# WHAT YOU HAVE TO DO:
Report every line of the records beneath this task that holds the string "changed".

[Change detection outputs]
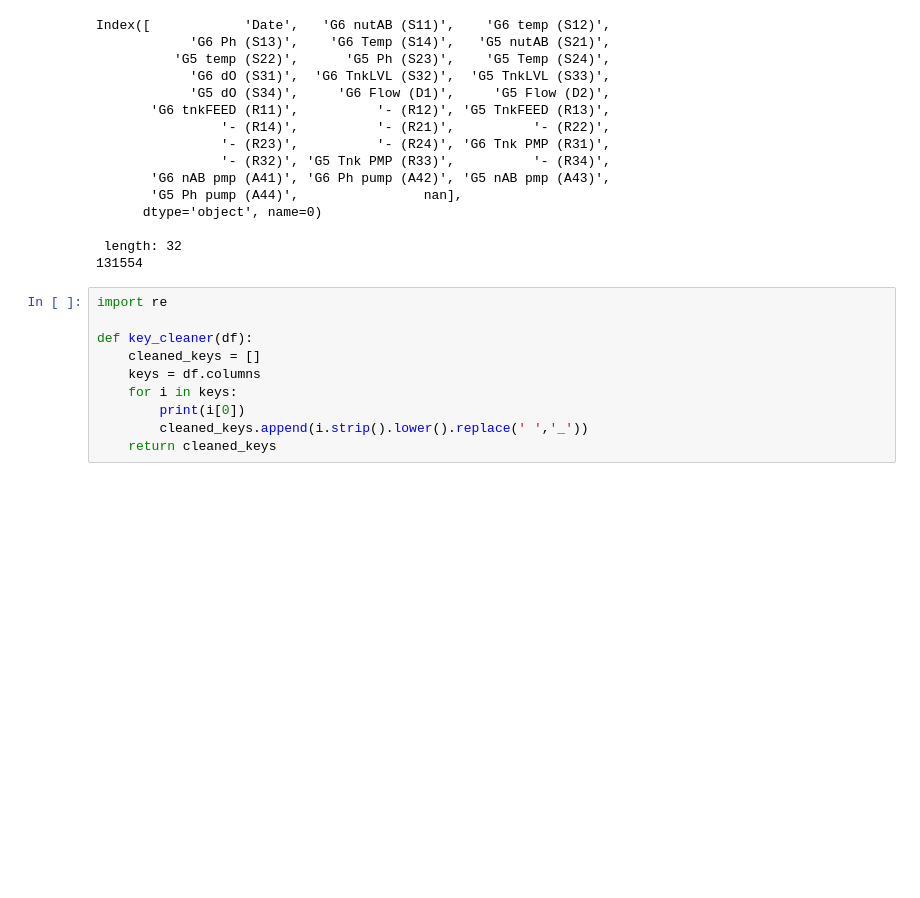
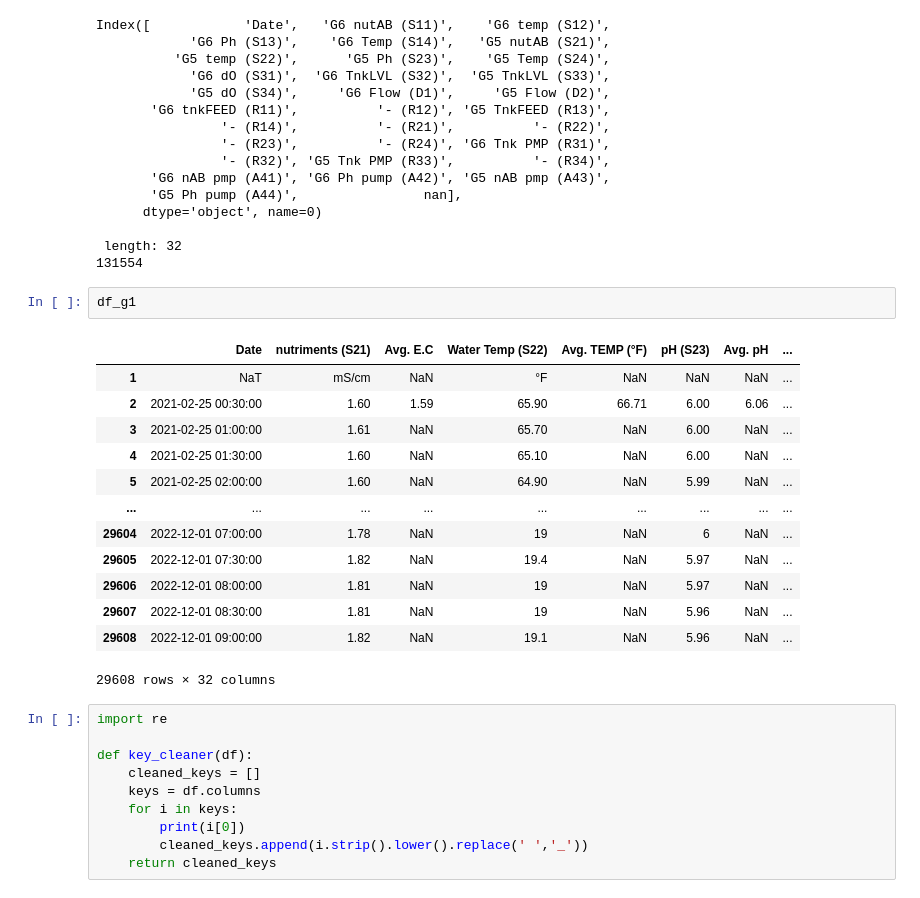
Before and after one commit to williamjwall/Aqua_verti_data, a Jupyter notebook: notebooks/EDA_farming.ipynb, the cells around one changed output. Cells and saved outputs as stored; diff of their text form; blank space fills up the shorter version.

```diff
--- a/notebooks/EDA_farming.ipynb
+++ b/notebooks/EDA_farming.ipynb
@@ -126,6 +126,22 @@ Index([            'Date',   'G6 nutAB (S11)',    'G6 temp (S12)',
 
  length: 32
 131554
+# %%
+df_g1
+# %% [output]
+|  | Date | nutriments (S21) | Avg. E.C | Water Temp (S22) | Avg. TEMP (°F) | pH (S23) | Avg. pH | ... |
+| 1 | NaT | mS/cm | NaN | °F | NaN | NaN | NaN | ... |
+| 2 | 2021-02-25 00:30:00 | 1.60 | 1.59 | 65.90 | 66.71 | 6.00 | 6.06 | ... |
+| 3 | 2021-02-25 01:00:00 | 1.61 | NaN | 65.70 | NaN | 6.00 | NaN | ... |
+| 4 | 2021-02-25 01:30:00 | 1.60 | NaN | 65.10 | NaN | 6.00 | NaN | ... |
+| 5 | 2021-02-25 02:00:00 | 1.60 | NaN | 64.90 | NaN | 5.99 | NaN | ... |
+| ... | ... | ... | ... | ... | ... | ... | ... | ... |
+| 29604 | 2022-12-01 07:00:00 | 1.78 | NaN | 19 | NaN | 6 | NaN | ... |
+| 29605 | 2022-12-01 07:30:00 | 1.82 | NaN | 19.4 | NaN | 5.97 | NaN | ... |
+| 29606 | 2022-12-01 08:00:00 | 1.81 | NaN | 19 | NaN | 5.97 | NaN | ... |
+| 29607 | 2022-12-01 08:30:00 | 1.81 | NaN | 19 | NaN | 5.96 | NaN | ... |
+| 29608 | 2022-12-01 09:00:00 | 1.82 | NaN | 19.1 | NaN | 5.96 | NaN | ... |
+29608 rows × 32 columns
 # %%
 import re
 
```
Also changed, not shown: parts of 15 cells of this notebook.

---

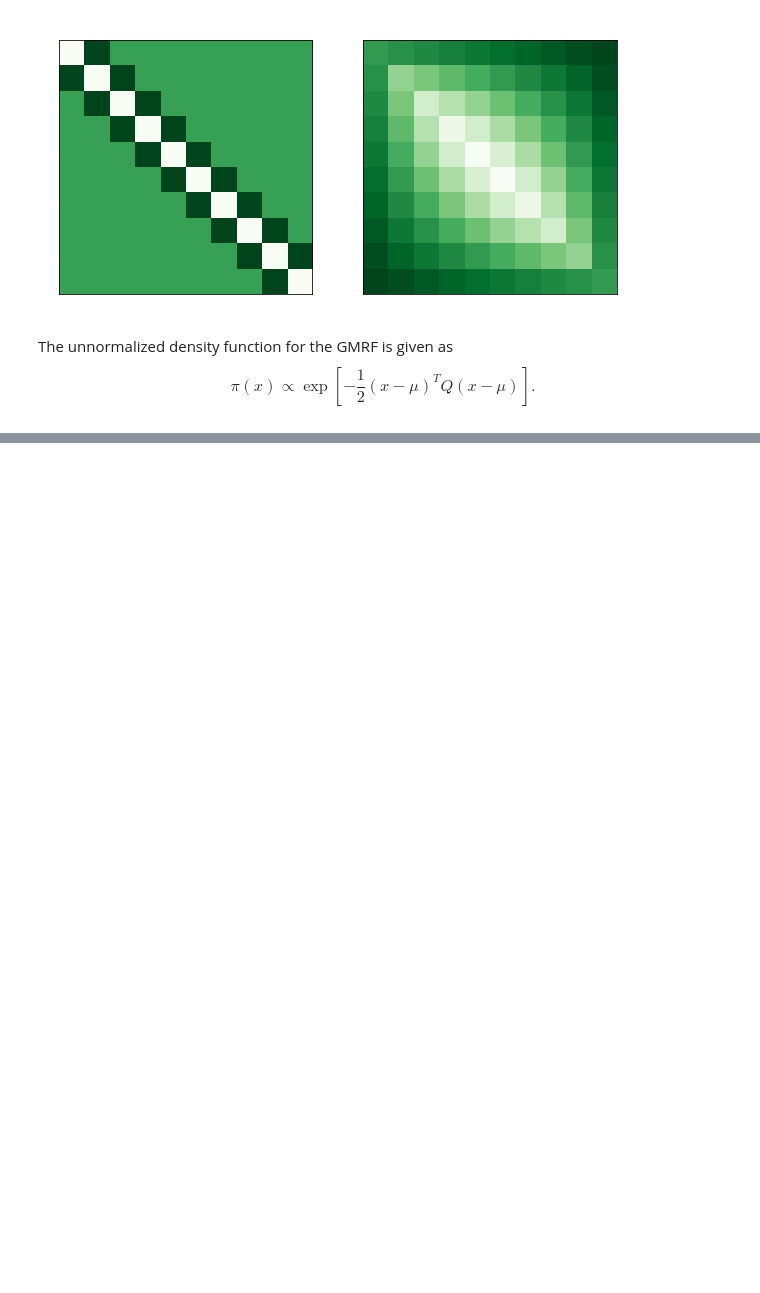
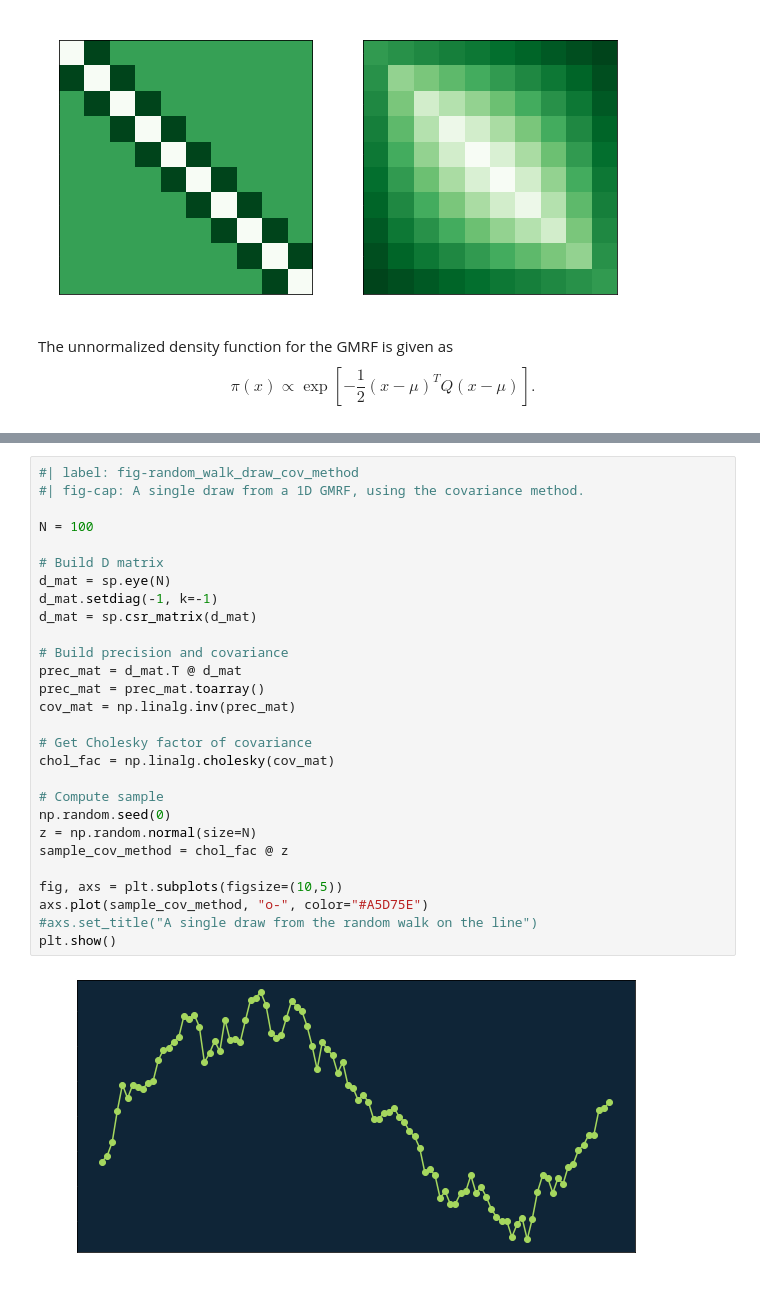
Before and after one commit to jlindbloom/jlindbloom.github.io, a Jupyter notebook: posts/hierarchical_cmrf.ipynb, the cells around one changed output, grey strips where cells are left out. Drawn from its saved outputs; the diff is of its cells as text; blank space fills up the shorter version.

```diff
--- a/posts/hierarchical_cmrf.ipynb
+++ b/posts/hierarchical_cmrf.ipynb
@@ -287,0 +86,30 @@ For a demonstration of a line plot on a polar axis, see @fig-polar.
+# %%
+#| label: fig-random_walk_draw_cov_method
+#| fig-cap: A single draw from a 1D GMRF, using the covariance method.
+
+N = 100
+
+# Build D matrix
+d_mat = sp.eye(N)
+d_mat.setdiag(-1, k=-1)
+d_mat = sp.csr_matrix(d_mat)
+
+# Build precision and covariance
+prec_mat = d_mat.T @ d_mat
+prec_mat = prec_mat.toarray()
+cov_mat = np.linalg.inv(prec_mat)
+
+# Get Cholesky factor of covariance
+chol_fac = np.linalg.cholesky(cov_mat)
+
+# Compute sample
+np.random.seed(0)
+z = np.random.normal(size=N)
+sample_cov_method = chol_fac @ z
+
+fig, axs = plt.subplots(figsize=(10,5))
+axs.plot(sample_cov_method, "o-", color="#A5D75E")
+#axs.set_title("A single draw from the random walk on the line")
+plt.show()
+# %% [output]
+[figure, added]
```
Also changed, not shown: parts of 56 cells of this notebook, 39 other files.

...

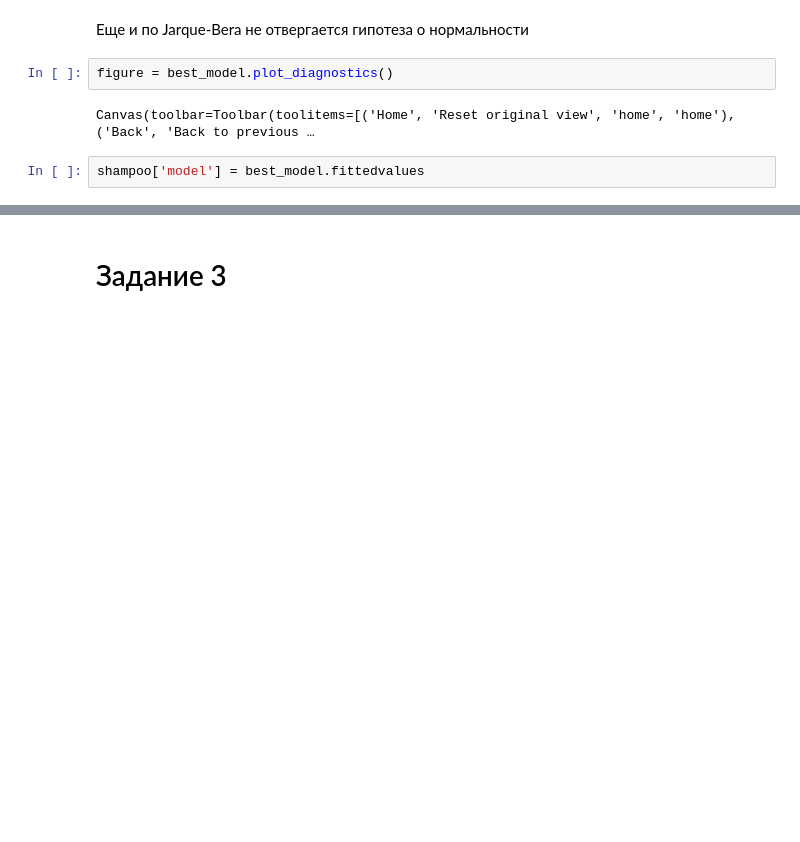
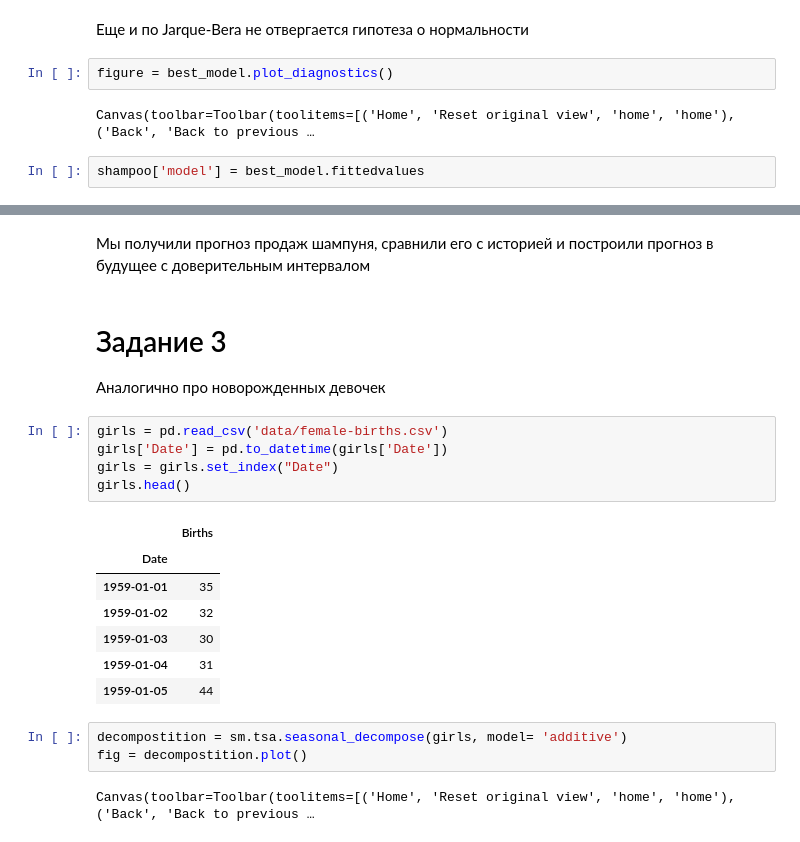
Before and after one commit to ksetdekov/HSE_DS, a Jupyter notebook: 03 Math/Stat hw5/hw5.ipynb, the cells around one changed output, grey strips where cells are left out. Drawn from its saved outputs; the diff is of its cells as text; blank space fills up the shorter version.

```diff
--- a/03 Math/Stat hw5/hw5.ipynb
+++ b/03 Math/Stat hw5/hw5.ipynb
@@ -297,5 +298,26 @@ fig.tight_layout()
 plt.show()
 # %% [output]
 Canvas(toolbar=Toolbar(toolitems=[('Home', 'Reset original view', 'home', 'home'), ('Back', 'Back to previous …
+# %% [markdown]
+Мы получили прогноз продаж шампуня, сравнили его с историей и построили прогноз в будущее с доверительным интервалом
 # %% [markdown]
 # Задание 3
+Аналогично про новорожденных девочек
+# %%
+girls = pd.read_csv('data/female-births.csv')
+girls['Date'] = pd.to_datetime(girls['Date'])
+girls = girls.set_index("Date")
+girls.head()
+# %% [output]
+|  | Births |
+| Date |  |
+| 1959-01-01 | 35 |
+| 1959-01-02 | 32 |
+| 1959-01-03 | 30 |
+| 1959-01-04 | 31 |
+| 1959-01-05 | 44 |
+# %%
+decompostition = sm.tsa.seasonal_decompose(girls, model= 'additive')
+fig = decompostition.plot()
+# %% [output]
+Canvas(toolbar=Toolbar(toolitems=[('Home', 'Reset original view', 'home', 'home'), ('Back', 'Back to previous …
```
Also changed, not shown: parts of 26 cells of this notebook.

# THE ANSWER:
Before and after one commit to williamjwall/Aqua_verti_data, a Jupyter notebook: notebooks/EDA_farming.ipynb, the cells around one changed output. Cells and saved outputs as stored; diff of their text form; blank space fills up the shorter version.
Also changed, not shown: parts of 15 cells of this notebook.
Before and after one commit to jlindbloom/jlindbloom.github.io, a Jupyter notebook: posts/hierarchical_cmrf.ipynb, the cells around one changed output, grey strips where cells are left out. Drawn from its saved outputs; the diff is of its cells as text; blank space fills up the shorter version.
Also changed, not shown: parts of 56 cells of this notebook, 39 other files.
Before and after one commit to ksetdekov/HSE_DS, a Jupyter notebook: 03 Math/Stat hw5/hw5.ipynb, the cells around one changed output, grey strips where cells are left out. Drawn from its saved outputs; the diff is of its cells as text; blank space fills up the shorter version.
Also changed, not shown: parts of 26 cells of this notebook.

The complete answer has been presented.